Judge: Didn't want to, but killer's release required by state law

  • Gary Welsh

    Gary Welsh

Published: 4/9/2010 9:04 PM

The McHenry County judge who Thursday granted a conditional release to a man who raped and murdered a 3-year-old girl in 1962 defended the ruling Friday, saying despite her personal reluctance to let the man go it was required under the law.

Judge Sharon Prather said her decision to grant child killer Gary Welsh some freedom was necessary under the same law she has used to keep him locked up since 2004, when state prison authorities wanted to let him go.

"It is exactly what the law says I have to do," she said of Welsh's conditional release. "It's a decision I didn't really want to make, but as a Judge I absolutely have to follow the law and the evidence."

That evidence, presented in hearings late last year before Prather, was that the 70-year-old Welsh is ready to go free after serving almost five decades in state prisons and mental institutions.

Two state experts - as well as a third psychologist called by the Illinois Attorney General's office in opposition to Welsh's release - all agreed that Welsh could live outside prison walls without posing a serious threat to the community.

One even suggested he be let go with no conditions. The others suggested Welsh live under a set of rules that keep him closely monitored while restricting his movements and access to children.

Welsh is no stranger to living in restricted settings.

Before the 1962 slaying, authorities said, Welsh had been institutionalized in the late 1950s after sexual attacks on two young family members.

In 1973, after spending 11 years in state mental institutions, he was convicted of murdering 3-year-old Marlene Casteel while baby-sitting the girl in her parents' Harvard home. Authorities said he suffocated the girl with a pillow while trying to quiet her cries as he raped her.

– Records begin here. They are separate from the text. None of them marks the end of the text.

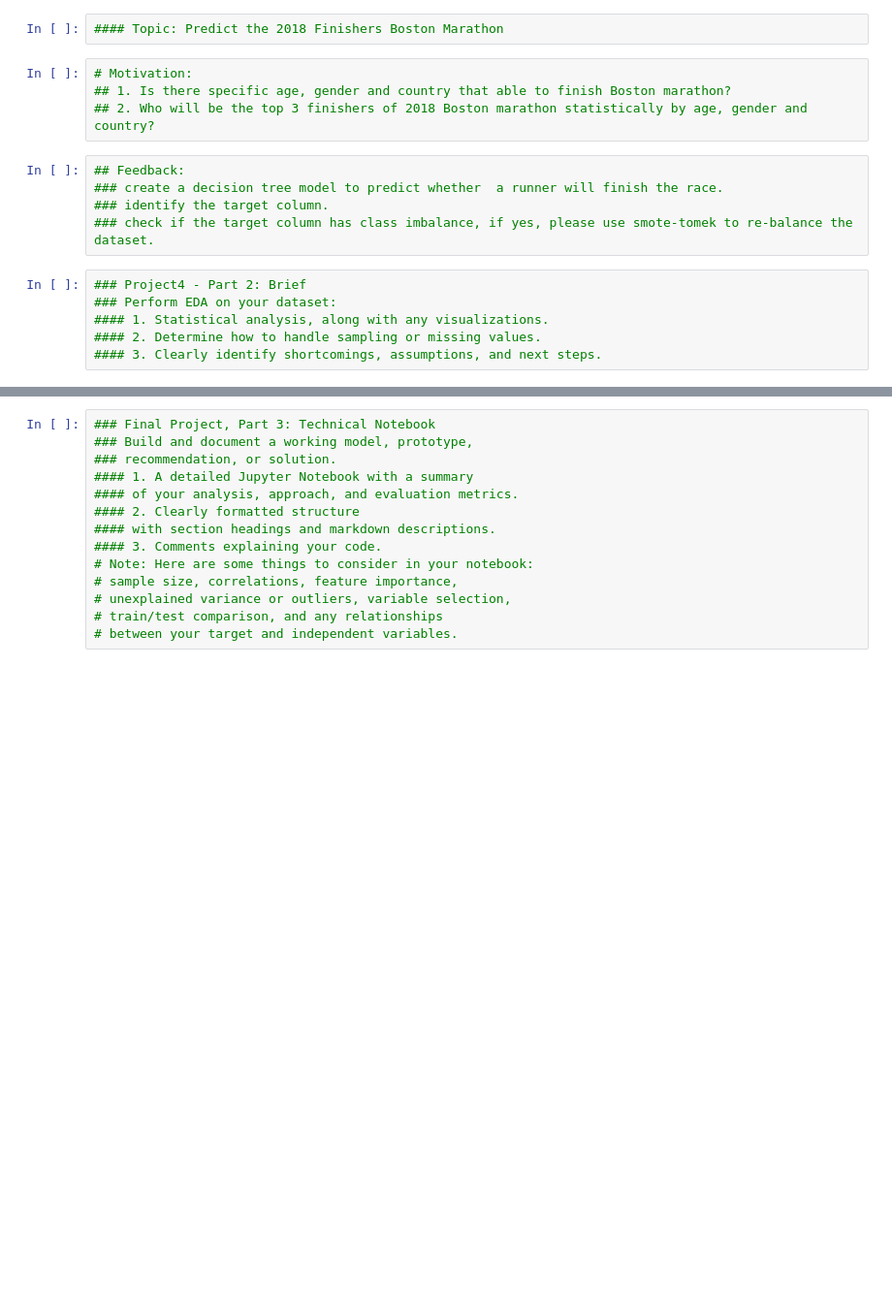
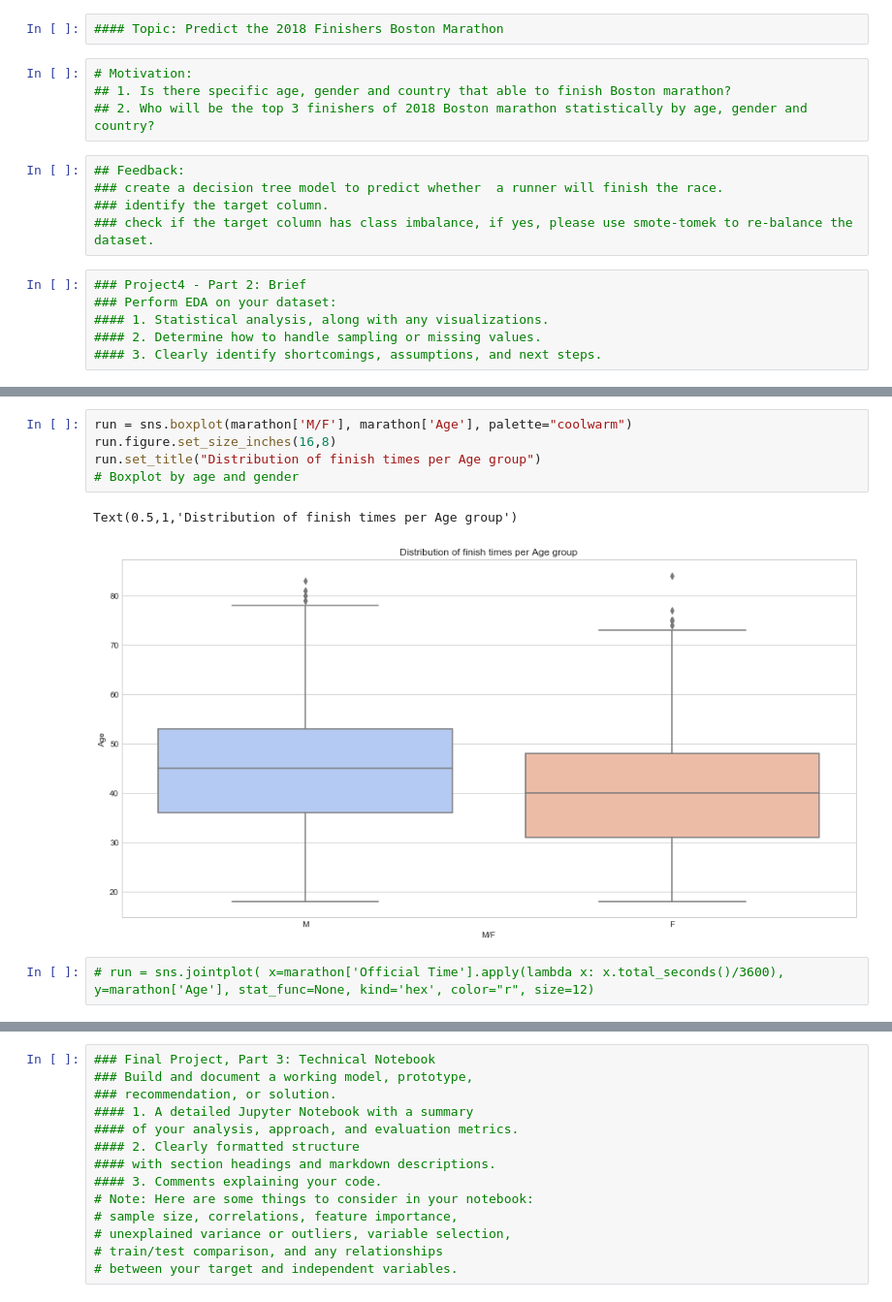
Before and after one commit to ZuluMartin/Study4, a Jupyter notebook: marathon1.ipynb, the cells around one changed output, grey strips where cells are left out. Shown: that part at 97% size. Cells and saved outputs as stored; diff of their text form; blank space fills up the shorter version.

```diff
--- a/marathon1.ipynb
+++ b/marathon1.ipynb
@@ -28,0 +88,10 @@ import time
+# %%
+run = sns.boxplot(marathon['M/F'], marathon['Age'], palette="coolwarm")
+run.figure.set_size_inches(16,8)
+run.set_title("Distribution of finish times per Age group")
+# Boxplot by age and gender
+# %% [output]
+Text(0.5,1,'Distribution of finish times per Age group')
+[figure, added]
+# %%
+# run = sns.jointplot( x=marathon['Official Time'].apply(lambda x: x.total_seconds()/3600), y=marathon['Age'], stat_func=None, kind='hex', color="r", size=12)
```
Also changed, not shown: parts of 71 cells of this notebook.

The Illinois Department of Corrections paroled Welsh in 2004, but before he went free the Illinois Attorney General's office asked Prather to declare him a sexually violent person. The judge granted the request, allowing the state to keep him in custody beyond the expiration of his prison sentence until doctors believed he was not likely to commit sex crimes.

Welsh sought his release again last year and this time two state doctors testified before Prather that he was no longer a threat. Despite that testimony, Prather waited four more months and lined up 37 conditions under which Welsh must live before granting his release.

With Prather's order Thursday, Welsh moved to a Rockford apartment where he will spend the next 30 days under home confinement, leaving with supervision only for sex offender treatment and other approved activities.

After that, the state-contracted company in charge of his supervision can place him under electronic monitoring. Prather's order also bars him from driving a vehicle, visiting schools, parks, theaters or bars, owning a computer, going online, viewing pornography or using alcohol or drugs.

If he violates any of those conditions, he could be sent back to a state facility.

Prather said she understands why Welsh's release would generate outrage, given his "heinous, heinous crime." But, she said, some of that outrage may be borne out of a misunderstanding of why and how he's remained locked up since his 2004 parole.

All proceedings since then, she noted, have been civil, not criminal, and targeted toward treating Welsh, not punishing him.

"One of the things everyone should understand is that Gary Welsh served his criminal sentence," Prather said. "Had they wanted him to serve life, they should have done that with the original sentence."